======== EXERCISE DATA ========

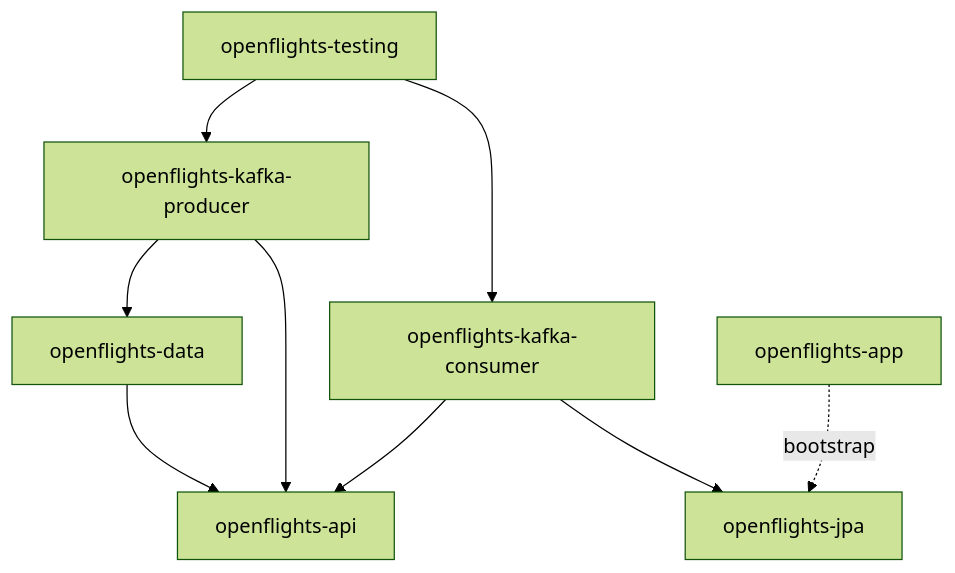
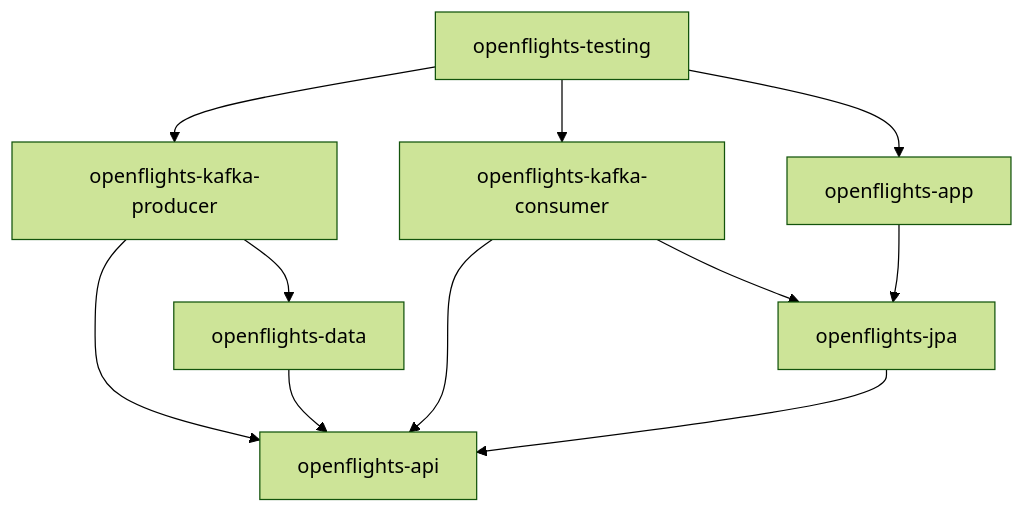
The second of 6 diagrams in openflights/ARCHITECTURE.md (nklip/JavaCraft), drawn with Mermaid (forest theme) before and after one commit. The commit also changed other lines of this file and 1 other file, not shown here.

Commit message:
openflights -> update documentation

````diff
--- a/openflights/ARCHITECTURE.md
+++ b/openflights/ARCHITECTURE.md
@@ -47,19 +84,21 @@
 ```mermaid
 graph TD
+    api["openflights-api"]
     data["openflights-data"]
-    api["openflights-api"]
+    jpa["openflights-jpa"]
     producer["openflights-kafka-producer"]
     consumer["openflights-kafka-consumer"]
-    jpa["openflights-jpa"]
     app["openflights-app"]
     testing["openflights-testing"]
 
     data --> api
+    jpa --> api
     producer --> api
     producer --> data
     consumer --> api
     consumer --> jpa
-    app -. bootstrap .-> jpa
+    app --> jpa
     testing --> producer
     testing --> consumer
+    testing --> app
 ```
````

========

» EXERCISE
The data above must be given again in full and unaltered, minus its images.

» RESPONSE TO THE EXERCISE
The second of 6 diagrams in openflights/ARCHITECTURE.md (nklip/JavaCraft), drawn with Mermaid (forest theme) before and after one commit. The commit also changed other lines of this file and 1 other file, not shown here.

Commit message:
openflights -> update documentation

````diff
--- a/openflights/ARCHITECTURE.md
+++ b/openflights/ARCHITECTURE.md
@@ -47,19 +84,21 @@
 ```mermaid
 graph TD
+    api["openflights-api"]
     data["openflights-data"]
-    api["openflights-api"]
+    jpa["openflights-jpa"]
     producer["openflights-kafka-producer"]
     consumer["openflights-kafka-consumer"]
-    jpa["openflights-jpa"]
     app["openflights-app"]
     testing["openflights-testing"]
 
     data --> api
+    jpa --> api
     producer --> api
     producer --> data
     consumer --> api
     consumer --> jpa
-    app -. bootstrap .-> jpa
+    app --> jpa
     testing --> producer
     testing --> consumer
+    testing --> app
 ```
````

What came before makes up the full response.